Please work out how many lines in the data below contain "marker", and reply with that number alone.

================================

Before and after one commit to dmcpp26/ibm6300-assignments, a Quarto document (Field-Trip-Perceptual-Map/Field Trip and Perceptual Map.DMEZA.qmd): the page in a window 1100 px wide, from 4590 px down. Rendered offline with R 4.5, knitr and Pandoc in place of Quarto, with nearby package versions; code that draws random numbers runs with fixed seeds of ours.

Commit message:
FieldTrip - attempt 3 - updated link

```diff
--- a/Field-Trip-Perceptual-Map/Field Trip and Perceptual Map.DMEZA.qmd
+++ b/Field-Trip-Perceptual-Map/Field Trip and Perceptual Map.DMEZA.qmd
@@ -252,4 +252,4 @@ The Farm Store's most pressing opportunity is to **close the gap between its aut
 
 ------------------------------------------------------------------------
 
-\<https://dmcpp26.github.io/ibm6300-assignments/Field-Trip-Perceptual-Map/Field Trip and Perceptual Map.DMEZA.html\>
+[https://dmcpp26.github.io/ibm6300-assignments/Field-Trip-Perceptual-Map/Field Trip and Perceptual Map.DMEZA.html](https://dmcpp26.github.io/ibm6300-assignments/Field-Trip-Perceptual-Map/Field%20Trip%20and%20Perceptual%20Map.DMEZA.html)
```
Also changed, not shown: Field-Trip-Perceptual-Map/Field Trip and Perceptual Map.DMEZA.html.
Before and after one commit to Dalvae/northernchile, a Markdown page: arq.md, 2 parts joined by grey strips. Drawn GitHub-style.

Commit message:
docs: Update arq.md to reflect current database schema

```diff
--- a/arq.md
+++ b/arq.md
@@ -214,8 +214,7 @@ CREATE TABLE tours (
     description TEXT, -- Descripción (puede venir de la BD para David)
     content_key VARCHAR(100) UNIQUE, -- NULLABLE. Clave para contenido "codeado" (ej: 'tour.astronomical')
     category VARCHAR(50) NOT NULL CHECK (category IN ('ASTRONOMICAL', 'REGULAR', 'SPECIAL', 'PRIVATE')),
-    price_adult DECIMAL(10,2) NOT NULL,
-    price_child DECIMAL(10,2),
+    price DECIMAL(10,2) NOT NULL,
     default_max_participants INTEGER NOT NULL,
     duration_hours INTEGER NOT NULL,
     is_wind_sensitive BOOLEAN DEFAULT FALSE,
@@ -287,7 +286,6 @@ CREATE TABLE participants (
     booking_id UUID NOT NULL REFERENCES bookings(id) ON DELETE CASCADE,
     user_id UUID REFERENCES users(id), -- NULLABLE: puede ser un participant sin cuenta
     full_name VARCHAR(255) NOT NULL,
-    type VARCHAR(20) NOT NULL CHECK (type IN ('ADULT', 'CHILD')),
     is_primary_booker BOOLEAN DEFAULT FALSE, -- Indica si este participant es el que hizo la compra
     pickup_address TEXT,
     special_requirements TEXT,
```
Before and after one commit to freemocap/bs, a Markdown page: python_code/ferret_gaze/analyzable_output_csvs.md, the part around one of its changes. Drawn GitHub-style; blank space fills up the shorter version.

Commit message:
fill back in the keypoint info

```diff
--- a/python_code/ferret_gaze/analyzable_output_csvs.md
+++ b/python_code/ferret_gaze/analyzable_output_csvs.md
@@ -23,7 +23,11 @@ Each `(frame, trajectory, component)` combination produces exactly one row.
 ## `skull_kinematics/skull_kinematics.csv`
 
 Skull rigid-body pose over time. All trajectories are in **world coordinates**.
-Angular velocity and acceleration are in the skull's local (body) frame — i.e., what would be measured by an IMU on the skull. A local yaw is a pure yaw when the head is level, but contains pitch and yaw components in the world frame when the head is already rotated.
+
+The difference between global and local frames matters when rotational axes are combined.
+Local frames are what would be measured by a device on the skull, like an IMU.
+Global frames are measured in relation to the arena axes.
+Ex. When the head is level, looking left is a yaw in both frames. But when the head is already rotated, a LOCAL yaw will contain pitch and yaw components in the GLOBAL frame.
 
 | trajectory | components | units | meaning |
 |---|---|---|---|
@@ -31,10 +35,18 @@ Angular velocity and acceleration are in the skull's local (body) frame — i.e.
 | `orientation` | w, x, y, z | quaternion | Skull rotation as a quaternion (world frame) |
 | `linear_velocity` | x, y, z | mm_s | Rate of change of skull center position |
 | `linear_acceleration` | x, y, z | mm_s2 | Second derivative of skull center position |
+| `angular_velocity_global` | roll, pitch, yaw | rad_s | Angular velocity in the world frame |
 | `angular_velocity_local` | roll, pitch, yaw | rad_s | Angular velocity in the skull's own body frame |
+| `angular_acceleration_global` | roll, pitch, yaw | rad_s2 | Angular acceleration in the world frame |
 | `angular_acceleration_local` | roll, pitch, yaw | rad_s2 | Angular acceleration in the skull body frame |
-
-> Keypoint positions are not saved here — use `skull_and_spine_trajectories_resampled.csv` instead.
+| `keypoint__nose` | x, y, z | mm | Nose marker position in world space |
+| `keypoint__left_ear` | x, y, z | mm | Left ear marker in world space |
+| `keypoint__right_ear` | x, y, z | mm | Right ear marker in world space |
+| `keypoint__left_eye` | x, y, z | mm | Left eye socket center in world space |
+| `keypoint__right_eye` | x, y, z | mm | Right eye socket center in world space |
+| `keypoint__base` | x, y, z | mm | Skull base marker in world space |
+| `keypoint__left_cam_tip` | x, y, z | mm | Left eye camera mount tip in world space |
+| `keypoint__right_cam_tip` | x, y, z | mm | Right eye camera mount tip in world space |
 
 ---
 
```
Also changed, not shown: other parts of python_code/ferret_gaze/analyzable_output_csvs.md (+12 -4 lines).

================================

## Solved problem:
4